◆ **Prompt**: The data must be given again in full, with no line altered.

________________________

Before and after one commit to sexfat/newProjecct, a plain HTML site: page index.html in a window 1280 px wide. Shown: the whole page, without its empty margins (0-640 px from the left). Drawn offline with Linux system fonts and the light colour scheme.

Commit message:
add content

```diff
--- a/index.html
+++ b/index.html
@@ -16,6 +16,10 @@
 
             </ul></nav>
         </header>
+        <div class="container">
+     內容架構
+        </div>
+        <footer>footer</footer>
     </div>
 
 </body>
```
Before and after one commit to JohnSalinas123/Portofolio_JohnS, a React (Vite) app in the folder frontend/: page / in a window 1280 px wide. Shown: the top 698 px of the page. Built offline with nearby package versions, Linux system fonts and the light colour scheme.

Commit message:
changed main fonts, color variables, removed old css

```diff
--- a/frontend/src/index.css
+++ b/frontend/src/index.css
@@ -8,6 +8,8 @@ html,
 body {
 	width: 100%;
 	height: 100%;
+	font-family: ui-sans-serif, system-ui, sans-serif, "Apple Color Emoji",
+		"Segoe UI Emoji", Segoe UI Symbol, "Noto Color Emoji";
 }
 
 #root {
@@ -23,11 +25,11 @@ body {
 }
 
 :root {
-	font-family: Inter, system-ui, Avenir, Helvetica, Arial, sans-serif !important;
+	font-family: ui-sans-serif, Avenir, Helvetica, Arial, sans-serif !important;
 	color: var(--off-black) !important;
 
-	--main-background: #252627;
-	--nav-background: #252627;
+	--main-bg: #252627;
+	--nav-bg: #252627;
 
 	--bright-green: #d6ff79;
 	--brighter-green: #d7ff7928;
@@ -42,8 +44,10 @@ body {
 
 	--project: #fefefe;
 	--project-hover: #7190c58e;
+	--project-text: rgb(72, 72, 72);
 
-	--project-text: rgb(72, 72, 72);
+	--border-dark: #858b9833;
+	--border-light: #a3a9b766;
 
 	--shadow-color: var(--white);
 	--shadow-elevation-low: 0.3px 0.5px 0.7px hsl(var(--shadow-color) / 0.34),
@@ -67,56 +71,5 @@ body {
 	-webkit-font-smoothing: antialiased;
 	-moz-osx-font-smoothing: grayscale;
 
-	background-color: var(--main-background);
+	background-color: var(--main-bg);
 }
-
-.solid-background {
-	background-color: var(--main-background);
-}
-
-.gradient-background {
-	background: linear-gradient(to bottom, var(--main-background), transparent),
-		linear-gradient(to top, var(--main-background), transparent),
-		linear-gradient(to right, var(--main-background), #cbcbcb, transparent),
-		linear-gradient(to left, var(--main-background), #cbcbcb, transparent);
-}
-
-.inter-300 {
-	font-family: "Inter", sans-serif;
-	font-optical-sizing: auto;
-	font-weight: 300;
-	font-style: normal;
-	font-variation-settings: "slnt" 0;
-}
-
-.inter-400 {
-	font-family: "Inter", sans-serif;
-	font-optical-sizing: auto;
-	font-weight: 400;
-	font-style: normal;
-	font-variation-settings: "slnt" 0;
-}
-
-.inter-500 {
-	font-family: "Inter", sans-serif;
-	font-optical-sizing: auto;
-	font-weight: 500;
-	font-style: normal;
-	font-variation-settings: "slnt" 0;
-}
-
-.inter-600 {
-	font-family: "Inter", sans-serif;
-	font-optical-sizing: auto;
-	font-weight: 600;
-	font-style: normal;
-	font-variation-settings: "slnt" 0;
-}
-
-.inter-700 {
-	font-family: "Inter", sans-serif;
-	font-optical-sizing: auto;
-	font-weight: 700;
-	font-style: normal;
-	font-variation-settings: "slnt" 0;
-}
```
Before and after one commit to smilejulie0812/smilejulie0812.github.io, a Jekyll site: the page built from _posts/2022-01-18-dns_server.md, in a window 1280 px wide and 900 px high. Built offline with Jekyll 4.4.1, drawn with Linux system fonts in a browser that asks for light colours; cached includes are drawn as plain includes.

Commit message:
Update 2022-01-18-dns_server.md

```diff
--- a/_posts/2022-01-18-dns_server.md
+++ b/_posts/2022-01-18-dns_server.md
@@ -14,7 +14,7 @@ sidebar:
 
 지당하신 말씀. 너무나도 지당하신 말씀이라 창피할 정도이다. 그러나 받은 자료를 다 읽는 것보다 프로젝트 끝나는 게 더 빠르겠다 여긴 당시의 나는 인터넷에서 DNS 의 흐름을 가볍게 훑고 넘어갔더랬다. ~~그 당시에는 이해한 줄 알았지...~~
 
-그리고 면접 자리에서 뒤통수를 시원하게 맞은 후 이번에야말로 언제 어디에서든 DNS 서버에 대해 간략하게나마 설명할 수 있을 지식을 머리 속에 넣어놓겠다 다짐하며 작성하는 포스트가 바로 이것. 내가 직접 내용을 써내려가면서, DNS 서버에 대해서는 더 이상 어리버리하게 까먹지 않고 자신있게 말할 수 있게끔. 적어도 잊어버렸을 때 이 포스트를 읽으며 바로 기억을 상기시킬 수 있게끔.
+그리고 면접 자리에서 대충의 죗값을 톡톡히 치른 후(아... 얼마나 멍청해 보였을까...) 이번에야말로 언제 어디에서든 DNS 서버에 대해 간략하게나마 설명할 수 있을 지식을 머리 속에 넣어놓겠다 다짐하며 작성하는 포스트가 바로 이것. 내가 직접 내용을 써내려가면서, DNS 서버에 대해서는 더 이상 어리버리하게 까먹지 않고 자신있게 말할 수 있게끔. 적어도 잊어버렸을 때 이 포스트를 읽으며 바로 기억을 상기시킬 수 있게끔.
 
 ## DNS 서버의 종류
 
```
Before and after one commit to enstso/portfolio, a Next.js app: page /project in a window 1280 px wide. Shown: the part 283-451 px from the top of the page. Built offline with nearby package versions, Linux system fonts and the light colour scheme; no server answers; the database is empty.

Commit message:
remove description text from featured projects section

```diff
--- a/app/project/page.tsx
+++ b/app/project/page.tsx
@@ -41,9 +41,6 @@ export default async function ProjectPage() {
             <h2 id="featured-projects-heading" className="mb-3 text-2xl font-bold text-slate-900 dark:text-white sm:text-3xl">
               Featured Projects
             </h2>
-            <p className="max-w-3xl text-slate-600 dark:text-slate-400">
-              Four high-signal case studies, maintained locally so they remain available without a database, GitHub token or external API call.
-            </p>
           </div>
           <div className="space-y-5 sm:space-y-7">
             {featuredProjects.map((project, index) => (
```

________________________

◆ **Answer to the problem**:
Before and after one commit to sexfat/newProjecct, a plain HTML site: page index.html in a window 1280 px wide. Shown: the whole page, without its empty margins (0-640 px from the left). Drawn offline with Linux system fonts and the light colour scheme.

Commit message:
add content

```diff
--- a/index.html
+++ b/index.html
@@ -16,6 +16,10 @@
 
             </ul></nav>
         </header>
+        <div class="container">
+     內容架構
+        </div>
+        <footer>footer</footer>
     </div>
 
 </body>
```
Before and after one commit to JohnSalinas123/Portofolio_JohnS, a React (Vite) app in the folder frontend/: page / in a window 1280 px wide. Shown: the top 698 px of the page. Built offline with nearby package versions, Linux system fonts and the light colour scheme.

Commit message:
changed main fonts, color variables, removed old css

```diff
--- a/frontend/src/index.css
+++ b/frontend/src/index.css
@@ -8,6 +8,8 @@ html,
 body {
 	width: 100%;
 	height: 100%;
+	font-family: ui-sans-serif, system-ui, sans-serif, "Apple Color Emoji",
+		"Segoe UI Emoji", Segoe UI Symbol, "Noto Color Emoji";
 }
 
 #root {
@@ -23,11 +25,11 @@ body {
 }
 
 :root {
-	font-family: Inter, system-ui, Avenir, Helvetica, Arial, sans-serif !important;
+	font-family: ui-sans-serif, Avenir, Helvetica, Arial, sans-serif !important;
 	color: var(--off-black) !important;
 
-	--main-background: #252627;
-	--nav-background: #252627;
+	--main-bg: #252627;
+	--nav-bg: #252627;
 
 	--bright-green: #d6ff79;
 	--brighter-green: #d7ff7928;
@@ -42,8 +44,10 @@ body {
 
 	--project: #fefefe;
 	--project-hover: #7190c58e;
+	--project-text: rgb(72, 72, 72);
 
-	--project-text: rgb(72, 72, 72);
+	--border-dark: #858b9833;
+	--border-light: #a3a9b766;
 
 	--shadow-color: var(--white);
 	--shadow-elevation-low: 0.3px 0.5px 0.7px hsl(var(--shadow-color) / 0.34),
@@ -67,56 +71,5 @@ body {
 	-webkit-font-smoothing: antialiased;
 	-moz-osx-font-smoothing: grayscale;
 
-	background-color: var(--main-background);
+	background-color: var(--main-bg);
 }
-
-.solid-background {
-	background-color: var(--main-background);
-}
-
-.gradient-background {
-	background: linear-gradient(to bottom, var(--main-background), transparent),
-		linear-gradient(to top, var(--main-background), transparent),
-		linear-gradient(to right, var(--main-background), #cbcbcb, transparent),
-		linear-gradient(to left, var(--main-background), #cbcbcb, transparent);
-}
-
-.inter-300 {
-	font-family: "Inter", sans-serif;
-	font-optical-sizing: auto;
-	font-weight: 300;
-	font-style: normal;
-	font-variation-settings: "slnt" 0;
-}
-
-.inter-400 {
-	font-family: "Inter", sans-serif;
-	font-optical-sizing: auto;
-	font-weight: 400;
-	font-style: normal;
-	font-variation-settings: "slnt" 0;
-}
-
-.inter-500 {
-	font-family: "Inter", sans-serif;
-	font-optical-sizing: auto;
-	font-weight: 500;
-	font-style: normal;
-	font-variation-settings: "slnt" 0;
-}
-
-.inter-600 {
-	font-family: "Inter", sans-serif;
-	font-optical-sizing: auto;
-	font-weight: 600;
-	font-style: normal;
-	font-variation-settings: "slnt" 0;
-}
-
-.inter-700 {
-	font-family: "Inter", sans-serif;
-	font-optical-sizing: auto;
-	font-weight: 700;
-	font-style: normal;
-	font-variation-settings: "slnt" 0;
-}
```
Before and after one commit to smilejulie0812/smilejulie0812.github.io, a Jekyll site: the page built from _posts/2022-01-18-dns_server.md, in a window 1280 px wide and 900 px high. Built offline with Jekyll 4.4.1, drawn with Linux system fonts in a browser that asks for light colours; cached includes are drawn as plain includes.

Commit message:
Update 2022-01-18-dns_server.md

```diff
--- a/_posts/2022-01-18-dns_server.md
+++ b/_posts/2022-01-18-dns_server.md
@@ -14,7 +14,7 @@ sidebar:
 
 지당하신 말씀. 너무나도 지당하신 말씀이라 창피할 정도이다. 그러나 받은 자료를 다 읽는 것보다 프로젝트 끝나는 게 더 빠르겠다 여긴 당시의 나는 인터넷에서 DNS 의 흐름을 가볍게 훑고 넘어갔더랬다. ~~그 당시에는 이해한 줄 알았지...~~
 
-그리고 면접 자리에서 뒤통수를 시원하게 맞은 후 이번에야말로 언제 어디에서든 DNS 서버에 대해 간략하게나마 설명할 수 있을 지식을 머리 속에 넣어놓겠다 다짐하며 작성하는 포스트가 바로 이것. 내가 직접 내용을 써내려가면서, DNS 서버에 대해서는 더 이상 어리버리하게 까먹지 않고 자신있게 말할 수 있게끔. 적어도 잊어버렸을 때 이 포스트를 읽으며 바로 기억을 상기시킬 수 있게끔.
+그리고 면접 자리에서 대충의 죗값을 톡톡히 치른 후(아... 얼마나 멍청해 보였을까...) 이번에야말로 언제 어디에서든 DNS 서버에 대해 간략하게나마 설명할 수 있을 지식을 머리 속에 넣어놓겠다 다짐하며 작성하는 포스트가 바로 이것. 내가 직접 내용을 써내려가면서, DNS 서버에 대해서는 더 이상 어리버리하게 까먹지 않고 자신있게 말할 수 있게끔. 적어도 잊어버렸을 때 이 포스트를 읽으며 바로 기억을 상기시킬 수 있게끔.
 
 ## DNS 서버의 종류
 
```
Before and after one commit to enstso/portfolio, a Next.js app: page /project in a window 1280 px wide. Shown: the part 283-451 px from the top of the page. Built offline with nearby package versions, Linux system fonts and the light colour scheme; no server answers; the database is empty.

Commit message:
remove description text from featured projects section

```diff
--- a/app/project/page.tsx
+++ b/app/project/page.tsx
@@ -41,9 +41,6 @@ export default async function ProjectPage() {
             <h2 id="featured-projects-heading" className="mb-3 text-2xl font-bold text-slate-900 dark:text-white sm:text-3xl">
               Featured Projects
             </h2>
-            <p className="max-w-3xl text-slate-600 dark:text-slate-400">
-              Four high-signal case studies, maintained locally so they remain available without a database, GitHub token or external API call.
-            </p>
           </div>
           <div className="space-y-5 sm:space-y-7">
             {featuredProjects.map((project, index) => (
```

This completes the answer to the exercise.